What is being asked —
Output all of the lines below exactly, and leave out each image.

Code change snippets:
● ● ●
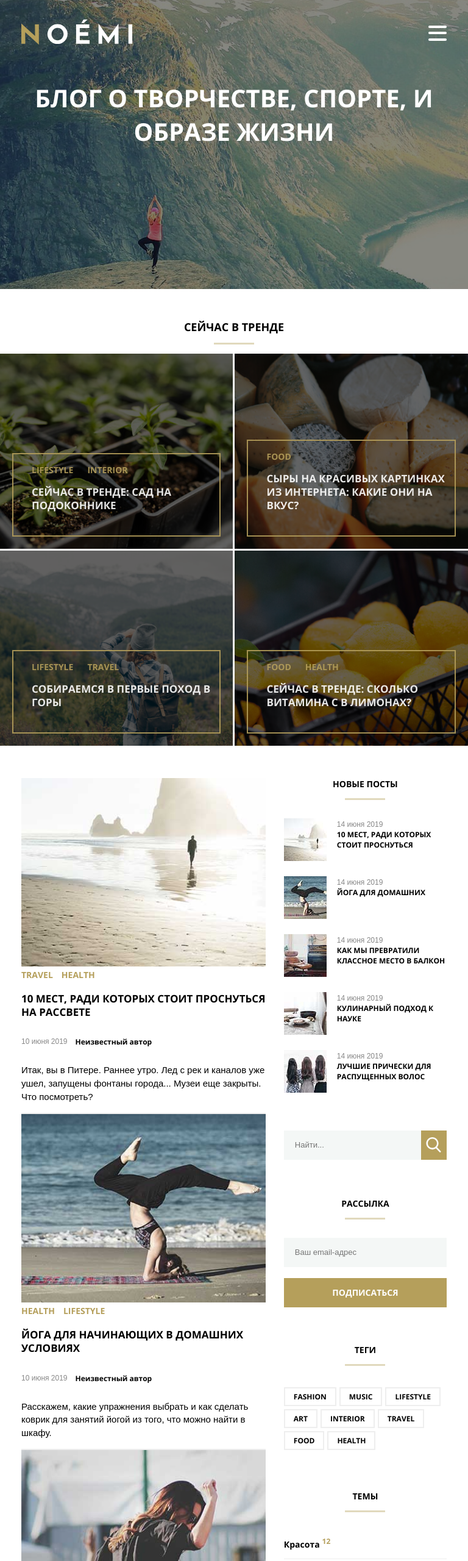
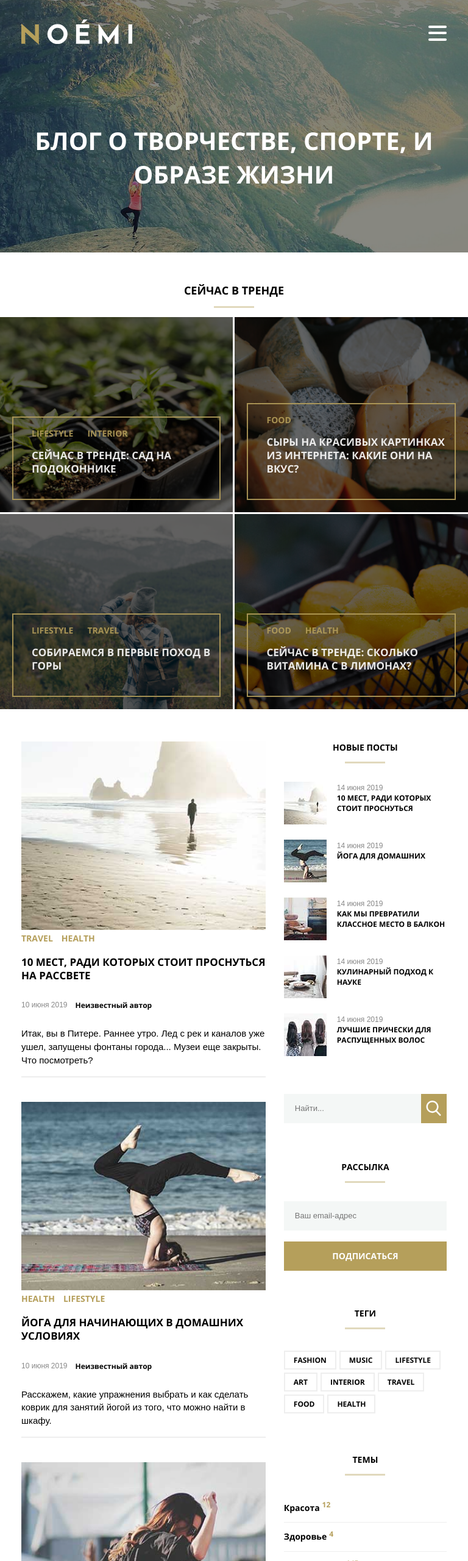
Before and after one commit to Asanbekov-N/MQ-Diplom, a plain HTML site: page index.html in a window 768 px wide. Shown: the top 2560 px of the page at 61% size. Drawn offline with Linux system fonts and the light colour scheme; files whose address does not match are found by name.

Commit message:
Изменение в коде

```diff
--- a/CSS/style.css
+++ b/CSS/style.css
@@ -728,7 +728,7 @@ input {
   .welcome-title {
     line-height: 1.37;
     font-size: 40px;
-    padding: 30px 15px 230px 15px;
+    padding: 100px 42px 100px 42px;
   }
 
   .trends {
@@ -764,6 +764,9 @@ input {
 
   .post {
     border-bottom: 2px solid #eeeeee;
+  }
+  .post:nth-child(n + 2) {
+    margin-top: 40px;
   }
 
   .post-title-link {
```
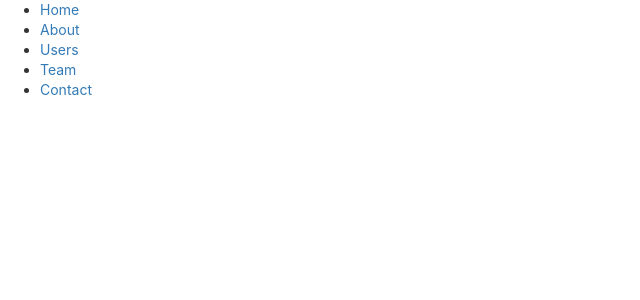
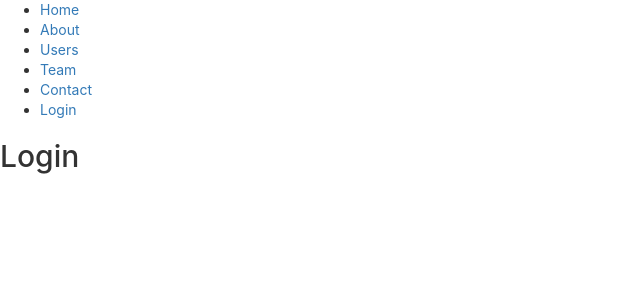
Before and after one commit to thanissaro/c60-haydel-biel, a React (Create React App) app in the folder react-client/: page /login in a window 1280 px wide. Shown: the top 300 px of the page, without its empty margins (0-640 px from the left). Built offline with nearby package versions, Linux system fonts and the light colour scheme.

Commit message:
added login

```diff
--- a/react-client/src/App.js
+++ b/react-client/src/App.js
@@ -6,6 +6,7 @@ const About = () => <h2>About</h2>;
 const Users = () => <h2>Users</h2>;
 const Team = () => <h2>Team</h2>;
 const Contact = () => <h2>Contact</h2>
+const Login = () => <h2>Login</h2>
 
 const AppRouter = () => (
   <Router>
@@ -27,6 +28,9 @@ const AppRouter = () => (
           <li>
             <Link to="/contact/">Contact</Link>
           </li>
+          <li>
+            <Link to="/login/">Login</Link>
+          </li>
         </ul>
       </nav>
 
@@ -35,6 +39,7 @@ const AppRouter = () => (
       <Route path="/users/" component={Users} />
       <Route path="/team/" component={Team} />
       <Route path="/contact/" component={Contact} />
+      <Route path="/login/" component={Login} />
     </div>
   </Router>
 );
```
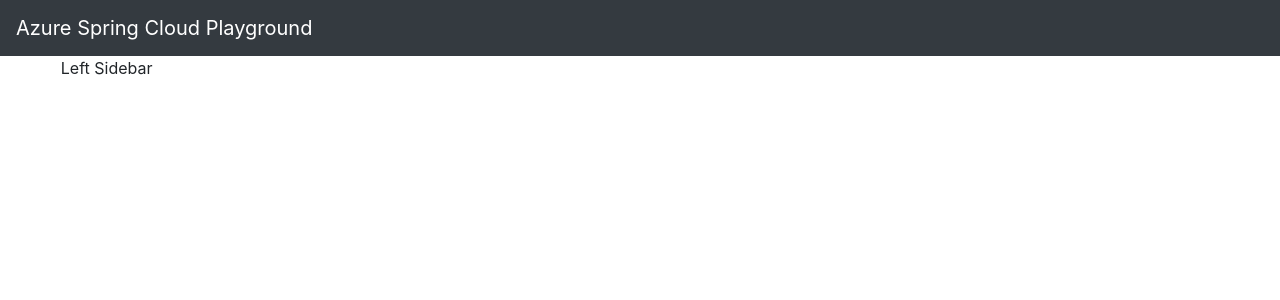
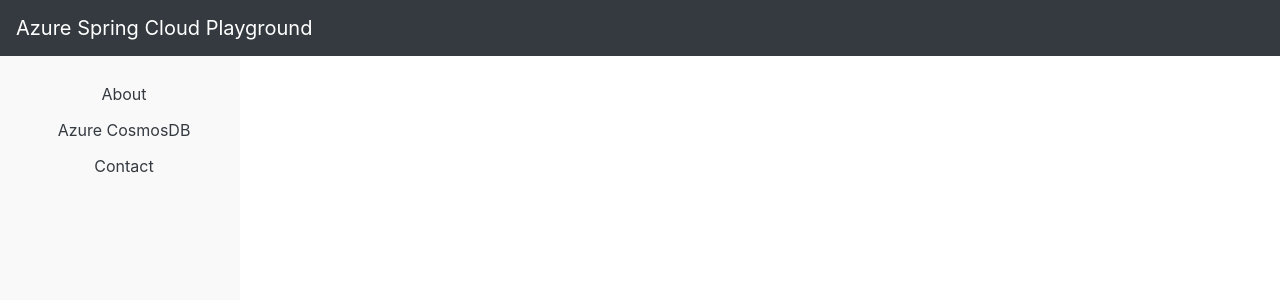
Before and after one commit to sophiaso/azure-spring-cloud-playground, a Vue app in the folder gateway-server/: page / in a window 1280 px wide. Shown: the top 300 px of the page. Built offline with nearby package versions, Linux system fonts and the light colour scheme.

Commit message:
add details into sidebar

```diff
--- a/gateway-server/src/main/webapp/src/App.vue
+++ b/gateway-server/src/main/webapp/src/App.vue
@@ -1,15 +1,9 @@
 <template>
     <div>
         <Nav></Nav>
-        <b-container fluid>
-            <b-row class="text-center">
-                <b-col>
-                    <Sidebar></Sidebar>
-                </b-col>
-                <b-col cols="8"></b-col>
-                <b-col></b-col>
-            </b-row>
-        </b-container>
+        <div>
+            <Sidebar></Sidebar>
+        </div>
     </div>
 </template>
 
--- a/gateway-server/src/main/webapp/src/components/Sidebar.vue
+++ b/gateway-server/src/main/webapp/src/components/Sidebar.vue
@@ -1,6 +1,8 @@
 <template>
-    <div>
-        Left Sidebar
+    <div class="sidenav">
+        <a href="about">About</a>
+        <a href="azure-spring-cosmosdb">Azure CosmosDB</a>
+        <a href="contact">Contact</a>
     </div>
 </template>
 <script>
@@ -13,3 +15,39 @@
         }
     };
 </script>
+<style>
+    .sidenav {
+        height: 100%;
+        width: 240px;
+        position: fixed;
+        z-index: 1;
+        left: 0;
+        background-color: #f9f9f9;
+        overflow-x: hidden;
+        padding-top: 20px;
+        text-align: center;
+    }
+
+    .sidenav a {
+        padding: 6px 8px 6px 16px;
+        text-decoration: none;
+        font-size: 1rem;
+        color: #343a40;
+        display: block;
+    }
+
+    .sidenav a:hover {
+        color: #727477;
+    }
+
+    .main {
+        margin-left: 160px;
+        font-size: 28px;
+        padding: 0px 10px;
+    }
+
+    @media screen and (max-height: 450px) {
+        .sidenav {padding-top: 15px;}
+        .sidenav a {font-size: 18px;}
+    }
+</style>
```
● ● ●
Output of the exercise —
Before and after one commit to Asanbekov-N/MQ-Diplom, a plain HTML site: page index.html in a window 768 px wide. Shown: the top 2560 px of the page at 61% size. Drawn offline with Linux system fonts and the light colour scheme; files whose address does not match are found by name.

Commit message:
Изменение в коде

```diff
--- a/CSS/style.css
+++ b/CSS/style.css
@@ -728,7 +728,7 @@ input {
   .welcome-title {
     line-height: 1.37;
     font-size: 40px;
-    padding: 30px 15px 230px 15px;
+    padding: 100px 42px 100px 42px;
   }
 
   .trends {
@@ -764,6 +764,9 @@ input {
 
   .post {
     border-bottom: 2px solid #eeeeee;
+  }
+  .post:nth-child(n + 2) {
+    margin-top: 40px;
   }
 
   .post-title-link {
```
Before and after one commit to thanissaro/c60-haydel-biel, a React (Create React App) app in the folder react-client/: page /login in a window 1280 px wide. Shown: the top 300 px of the page, without its empty margins (0-640 px from the left). Built offline with nearby package versions, Linux system fonts and the light colour scheme.

Commit message:
added login

```diff
--- a/react-client/src/App.js
+++ b/react-client/src/App.js
@@ -6,6 +6,7 @@ const About = () => <h2>About</h2>;
 const Users = () => <h2>Users</h2>;
 const Team = () => <h2>Team</h2>;
 const Contact = () => <h2>Contact</h2>
+const Login = () => <h2>Login</h2>
 
 const AppRouter = () => (
   <Router>
@@ -27,6 +28,9 @@ const AppRouter = () => (
           <li>
             <Link to="/contact/">Contact</Link>
           </li>
+          <li>
+            <Link to="/login/">Login</Link>
+          </li>
         </ul>
       </nav>
 
@@ -35,6 +39,7 @@ const AppRouter = () => (
       <Route path="/users/" component={Users} />
       <Route path="/team/" component={Team} />
       <Route path="/contact/" component={Contact} />
+      <Route path="/login/" component={Login} />
     </div>
   </Router>
 );
```
Before and after one commit to sophiaso/azure-spring-cloud-playground, a Vue app in the folder gateway-server/: page / in a window 1280 px wide. Shown: the top 300 px of the page. Built offline with nearby package versions, Linux system fonts and the light colour scheme.

Commit message:
add details into sidebar

```diff
--- a/gateway-server/src/main/webapp/src/App.vue
+++ b/gateway-server/src/main/webapp/src/App.vue
@@ -1,15 +1,9 @@
 <template>
     <div>
         <Nav></Nav>
-        <b-container fluid>
-            <b-row class="text-center">
-                <b-col>
-                    <Sidebar></Sidebar>
-                </b-col>
-                <b-col cols="8"></b-col>
-                <b-col></b-col>
-            </b-row>
-        </b-container>
+        <div>
+            <Sidebar></Sidebar>
+        </div>
     </div>
 </template>
 
--- a/gateway-server/src/main/webapp/src/components/Sidebar.vue
+++ b/gateway-server/src/main/webapp/src/components/Sidebar.vue
@@ -1,6 +1,8 @@
 <template>
-    <div>
-        Left Sidebar
+    <div class="sidenav">
+        <a href="about">About</a>
+        <a href="azure-spring-cosmosdb">Azure CosmosDB</a>
+        <a href="contact">Contact</a>
     </div>
 </template>
 <script>
@@ -13,3 +15,39 @@
         }
     };
 </script>
+<style>
+    .sidenav {
+        height: 100%;
+        width: 240px;
+        position: fixed;
+        z-index: 1;
+        left: 0;
+        background-color: #f9f9f9;
+        overflow-x: hidden;
+        padding-top: 20px;
+        text-align: center;
+    }
+
+    .sidenav a {
+        padding: 6px 8px 6px 16px;
+        text-decoration: none;
+        font-size: 1rem;
+        color: #343a40;
+        display: block;
+    }
+
+    .sidenav a:hover {
+        color: #727477;
+    }
+
+    .main {
+        margin-left: 160px;
+        font-size: 28px;
+        padding: 0px 10px;
+    }
+
+    @media screen and (max-height: 450px) {
+        .sidenav {padding-top: 15px;}
+        .sidenav a {font-size: 18px;}
+    }
+</style>
```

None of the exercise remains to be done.